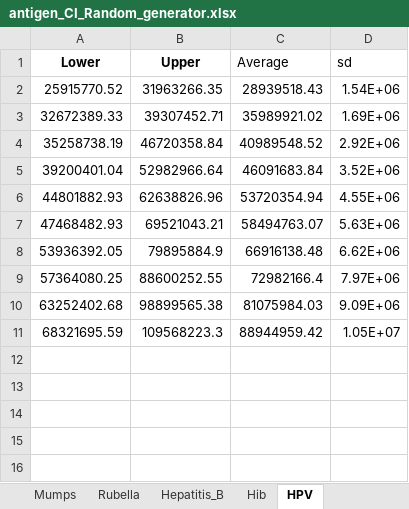
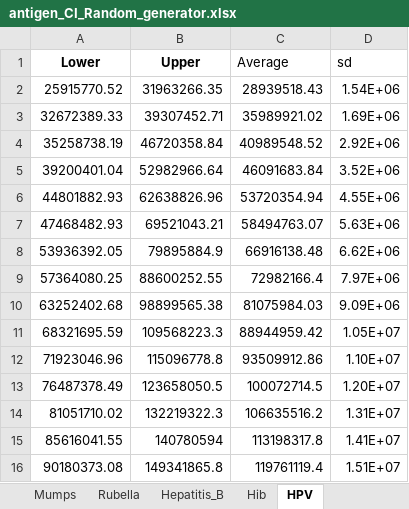
Before and after one commit to nuhorchak/Vaccine_Tender, an Excel workbook: DATA/demand/antigen_CI_Random_generator.xlsx, sheet HPV, drawn as a sheet; values as stored, in another font and other column widths than the file's, no borders; the diff names each change by its address in the sheet, - before the commit and + after, or states it on an @@ line.

```diff
--- a/DATA/demand/antigen_CI_Random_generator.xlsx (sheet HPV)
+++ b/DATA/demand/antigen_CI_Random_generator.xlsx (sheet HPV)
+row 12: 71923046.96 | 115096778.8 | 93509912.86 | 1.10E+07
+row 13: 76487378.49 | 123658050.5 | 100072714.5 | 1.20E+07
+row 14: 81051710.02 | 132219322.3 | 106635516.2 | 1.31E+07
+row 15: 85616041.55 | 140780594 | 113198317.8 | 1.41E+07
+row 16: 90180373.08 | 149341865.8 | 119761119.4 | 1.51E+07
```
Also changed, not shown: sheet Scenario_data, charts or pictures, Model objective analysis/Capacity increase/L shape base model 35 scenarios/L_Shape_base_35_tender_fixed.xlsx, Model objective analysis/Capacity increase/L shape min unvax 35 scenarios/L_Shape_min_unvax_35_tender_fixed.xlsx, 45 other files.
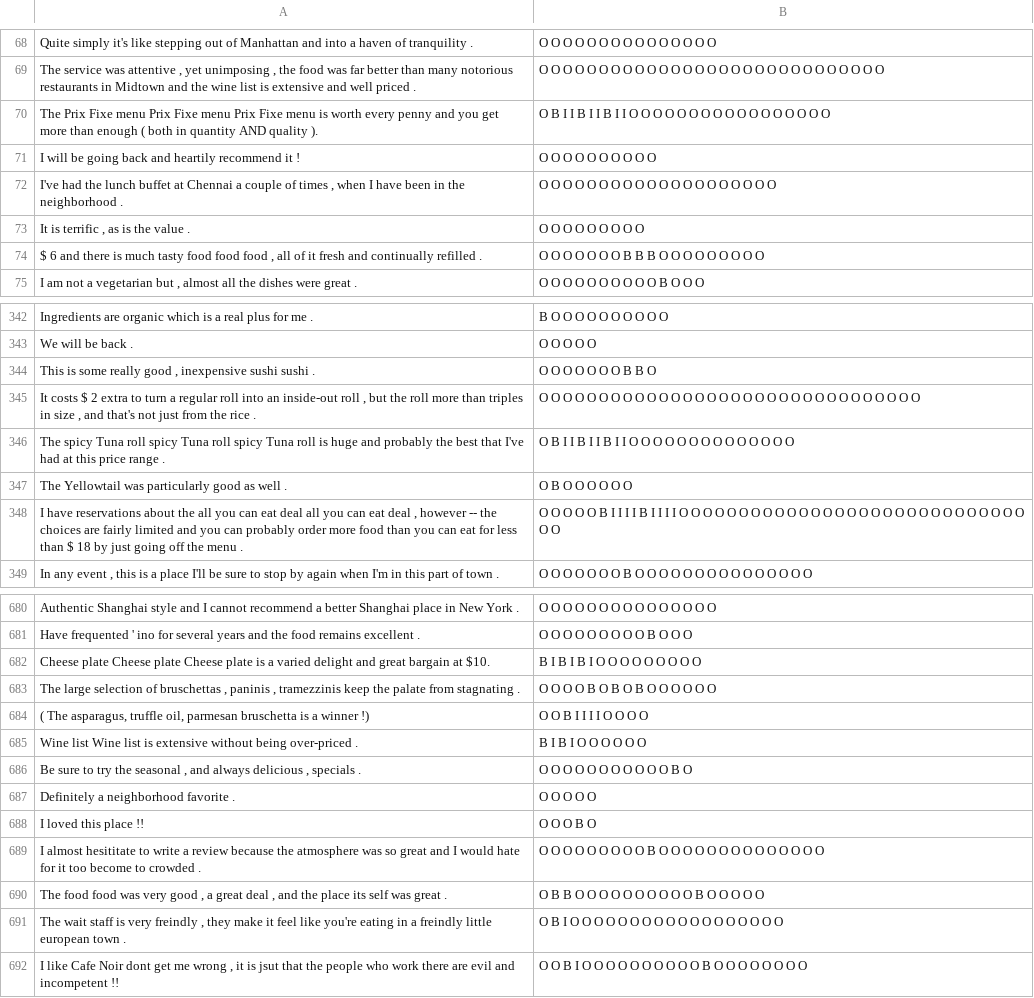
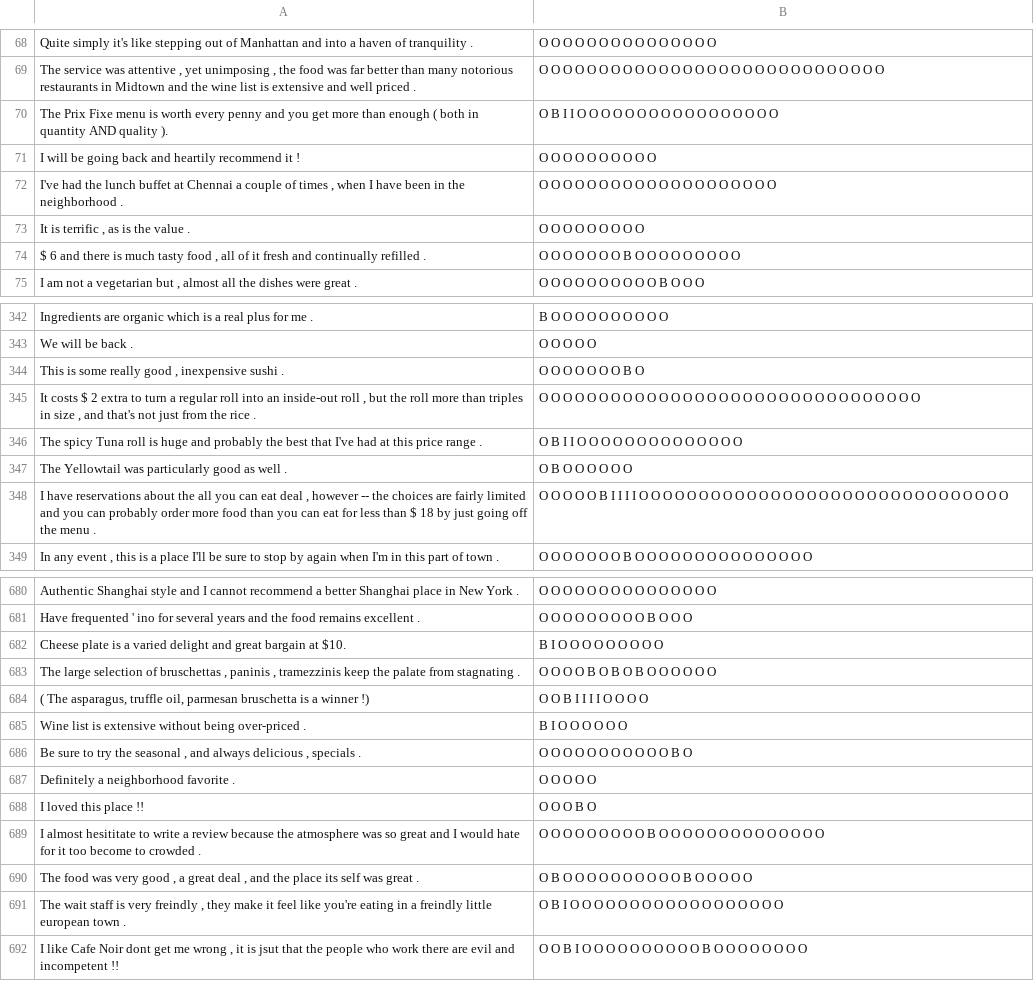
Before and after one commit to LIznzn/ABSAPreprocess, a CSV file: datasets/SemEval2015/mydata/restaurant_train_aspect_1315.csv, drawn as a sheet; only a part is shown, gaps mark what is left out; the diff covers the shown part only.

```diff
--- a/datasets/SemEval2015/mydata/restaurant_train_aspect_1315.csv
+++ b/datasets/SemEval2015/mydata/restaurant_train_aspect_1315.csv
@@ -69,3 +69,3 @@ Quite simply it's like stepping out of Manhattan and into a haven of tranquility
 "The service was attentive , yet unimposing , the food was far better than many notorious restaurants in Midtown and the wine list is extensive and well priced .",O O O O O O O O O O O O O O O O O O O O O O O O O O O O O
-The Prix Fixe menu Prix Fixe menu Prix Fixe menu is worth every penny and you get more than enough ( both in quantity AND quality ).,O B I I B I I B I I O O O O O O O O O O O O O O O O O
+The Prix Fixe menu is worth every penny and you get more than enough ( both in quantity AND quality ).,O B I I O O O O O O O O O O O O O O O O O
 I will be going back and heartily recommend it !,O O O O O O O O O O
@@ -73,3 +73,3 @@ I will be going back and heartily recommend it !,O O O O O O O O O O
 "It is terrific , as is the value .",O O O O O O O O O
-"$ 6 and there is much tasty food food food , all of it fresh and continually refilled .",O O O O O O O B B B O O O O O O O O O
+"$ 6 and there is much tasty food , all of it fresh and continually refilled .",O O O O O O O B O O O O O O O O O
 "I am not a vegetarian but , almost all the dishes were great .",O O O O O O O O O O B O O O
@@ -343,7 +343,7 @@ Ingredients are organic which is a real plus for me .,B O O O O O O O O O O
 We will be back .,O O O O O
-"This is some really good , inexpensive sushi sushi .",O O O O O O O B B O
+"This is some really good , inexpensive sushi .",O O O O O O O B O
 "It costs $ 2 extra to turn a regular roll into an inside-out roll , but the roll more than triples in size , and that's not just from the rice .",O O O O O O O O O O O O O O O O O O O O O O O O O O O O O O O O
-The spicy Tuna roll spicy Tuna roll spicy Tuna roll is huge and probably the best that I've had at this price range .,O B I I B I I B I I O O O O O O O O O O O O O O
+The spicy Tuna roll is huge and probably the best that I've had at this price range .,O B I I O O O O O O O O O O O O O O
 The Yellowtail was particularly good as well .,O B O O O O O O
-"I have reservations about the all you can eat deal all you can eat deal , however -- the choices are fairly limited and you can probably order more food than you can eat for less than $ 18 by just going off the menu .",O O O O O B I I I I B I I I I O O O O O O O O O O O O O O O O O O O O O O O O O O O O O O O
+"I have reservations about the all you can eat deal , however -- the choices are fairly limited and you can probably order more food than you can eat for less than $ 18 by just going off the menu .",O O O O O B I I I I O O O O O O O O O O O O O O O O O O O O O O O O O O O O O O O
 "In any event , this is a place I'll be sure to stop by again when I'm in this part of town .",O O O O O O O B O O O O O O O O O O O O O O O
@@ -681,6 +681,6 @@ Authentic Shanghai style and I cannot recommend a better Shanghai place in New Y
 Have frequented ' ino for several years and the food remains excellent .,O O O O O O O O O B O O O
-Cheese plate Cheese plate Cheese plate is a varied delight and great bargain at $10.,B I B I B I O O O O O O O O O
+Cheese plate is a varied delight and great bargain at $10.,B I O O O O O O O O O
 "The large selection of bruschettas , paninis , tramezzinis keep the palate from stagnating .",O O O O B O B O B O O O O O O
 "( The asparagus, truffle oil, parmesan bruschetta is a winner !)",O O B I I I I O O O O
-Wine list Wine list is extensive without being over-priced .,B I B I O O O O O O
+Wine list is extensive without being over-priced .,B I O O O O O O
 "Be sure to try the seasonal , and always delicious , specials .",O O O O O O O O O O O B O
@@ -689,3 +689,3 @@ I loved this place !!,O O O B O
 I almost hesititate to write a review because the atmosphere was so great and I would hate for it too become to crowded .,O O O O O O O O O B O O O O O O O O O O O O O O
-"The food food was very good , a great deal , and the place its self was great .",O B B O O O O O O O O O O B O O O O O
+"The food was very good , a great deal , and the place its self was great .",O B O O O O O O O O O O B O O O O O
 "The wait staff is very freindly , they make it feel like you're eating in a freindly little european town .",O B I O O O O O O O O O O O O O O O O O O
```
Also changed, not shown: 1 added row, 1 removed row and 122 edited cells elsewhere in this file, datasets/SemEval2015/mydata/hodel_test_aspect_266.csv, datasets/SemEval2015/mydata/restaurant_test_aspect_685.csv, 8 other files.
################
Would you give the records again exactly, dropping the pictures?

■ **Finished task**:
Before and after one commit to nuhorchak/Vaccine_Tender, an Excel workbook: DATA/demand/antigen_CI_Random_generator.xlsx, sheet HPV, drawn as a sheet; values as stored, in another font and other column widths than the file's, no borders; the diff names each change by its address in the sheet, - before the commit and + after, or states it on an @@ line.

```diff
--- a/DATA/demand/antigen_CI_Random_generator.xlsx (sheet HPV)
+++ b/DATA/demand/antigen_CI_Random_generator.xlsx (sheet HPV)
+row 12: 71923046.96 | 115096778.8 | 93509912.86 | 1.10E+07
+row 13: 76487378.49 | 123658050.5 | 100072714.5 | 1.20E+07
+row 14: 81051710.02 | 132219322.3 | 106635516.2 | 1.31E+07
+row 15: 85616041.55 | 140780594 | 113198317.8 | 1.41E+07
+row 16: 90180373.08 | 149341865.8 | 119761119.4 | 1.51E+07
```
Also changed, not shown: sheet Scenario_data, charts or pictures, Model objective analysis/Capacity increase/L shape base model 35 scenarios/L_Shape_base_35_tender_fixed.xlsx, Model objective analysis/Capacity increase/L shape min unvax 35 scenarios/L_Shape_min_unvax_35_tender_fixed.xlsx, 45 other files.
Before and after one commit to LIznzn/ABSAPreprocess, a CSV file: datasets/SemEval2015/mydata/restaurant_train_aspect_1315.csv, drawn as a sheet; only a part is shown, gaps mark what is left out; the diff covers the shown part only.

```diff
--- a/datasets/SemEval2015/mydata/restaurant_train_aspect_1315.csv
+++ b/datasets/SemEval2015/mydata/restaurant_train_aspect_1315.csv
@@ -69,3 +69,3 @@ Quite simply it's like stepping out of Manhattan and into a haven of tranquility
 "The service was attentive , yet unimposing , the food was far better than many notorious restaurants in Midtown and the wine list is extensive and well priced .",O O O O O O O O O O O O O O O O O O O O O O O O O O O O O
-The Prix Fixe menu Prix Fixe menu Prix Fixe menu is worth every penny and you get more than enough ( both in quantity AND quality ).,O B I I B I I B I I O O O O O O O O O O O O O O O O O
+The Prix Fixe menu is worth every penny and you get more than enough ( both in quantity AND quality ).,O B I I O O O O O O O O O O O O O O O O O
 I will be going back and heartily recommend it !,O O O O O O O O O O
@@ -73,3 +73,3 @@ I will be going back and heartily recommend it !,O O O O O O O O O O
 "It is terrific , as is the value .",O O O O O O O O O
-"$ 6 and there is much tasty food food food , all of it fresh and continually refilled .",O O O O O O O B B B O O O O O O O O O
+"$ 6 and there is much tasty food , all of it fresh and continually refilled .",O O O O O O O B O O O O O O O O O
 "I am not a vegetarian but , almost all the dishes were great .",O O O O O O O O O O B O O O
@@ -343,7 +343,7 @@ Ingredients are organic which is a real plus for me .,B O O O O O O O O O O
 We will be back .,O O O O O
-"This is some really good , inexpensive sushi sushi .",O O O O O O O B B O
+"This is some really good , inexpensive sushi .",O O O O O O O B O
 "It costs $ 2 extra to turn a regular roll into an inside-out roll , but the roll more than triples in size , and that's not just from the rice .",O O O O O O O O O O O O O O O O O O O O O O O O O O O O O O O O
-The spicy Tuna roll spicy Tuna roll spicy Tuna roll is huge and probably the best that I've had at this price range .,O B I I B I I B I I O O O O O O O O O O O O O O
+The spicy Tuna roll is huge and probably the best that I've had at this price range .,O B I I O O O O O O O O O O O O O O
 The Yellowtail was particularly good as well .,O B O O O O O O
-"I have reservations about the all you can eat deal all you can eat deal , however -- the choices are fairly limited and you can probably order more food than you can eat for less than $ 18 by just going off the menu .",O O O O O B I I I I B I I I I O O O O O O O O O O O O O O O O O O O O O O O O O O O O O O O
+"I have reservations about the all you can eat deal , however -- the choices are fairly limited and you can probably order more food than you can eat for less than $ 18 by just going off the menu .",O O O O O B I I I I O O O O O O O O O O O O O O O O O O O O O O O O O O O O O O O
 "In any event , this is a place I'll be sure to stop by again when I'm in this part of town .",O O O O O O O B O O O O O O O O O O O O O O O
@@ -681,6 +681,6 @@ Authentic Shanghai style and I cannot recommend a better Shanghai place in New Y
 Have frequented ' ino for several years and the food remains excellent .,O O O O O O O O O B O O O
-Cheese plate Cheese plate Cheese plate is a varied delight and great bargain at $10.,B I B I B I O O O O O O O O O
+Cheese plate is a varied delight and great bargain at $10.,B I O O O O O O O O O
 "The large selection of bruschettas , paninis , tramezzinis keep the palate from stagnating .",O O O O B O B O B O O O O O O
 "( The asparagus, truffle oil, parmesan bruschetta is a winner !)",O O B I I I I O O O O
-Wine list Wine list is extensive without being over-priced .,B I B I O O O O O O
+Wine list is extensive without being over-priced .,B I O O O O O O
 "Be sure to try the seasonal , and always delicious , specials .",O O O O O O O O O O O B O
@@ -689,3 +689,3 @@ I loved this place !!,O O O B O
 I almost hesititate to write a review because the atmosphere was so great and I would hate for it too become to crowded .,O O O O O O O O O B O O O O O O O O O O O O O O
-"The food food was very good , a great deal , and the place its self was great .",O B B O O O O O O O O O O B O O O O O
+"The food was very good , a great deal , and the place its self was great .",O B O O O O O O O O O O B O O O O O
 "The wait staff is very freindly , they make it feel like you're eating in a freindly little european town .",O B I O O O O O O O O O O O O O O O O O O
```
Also changed, not shown: 1 added row, 1 removed row and 122 edited cells elsewhere in this file, datasets/SemEval2015/mydata/hodel_test_aspect_266.csv, datasets/SemEval2015/mydata/restaurant_test_aspect_685.csv, 8 other files.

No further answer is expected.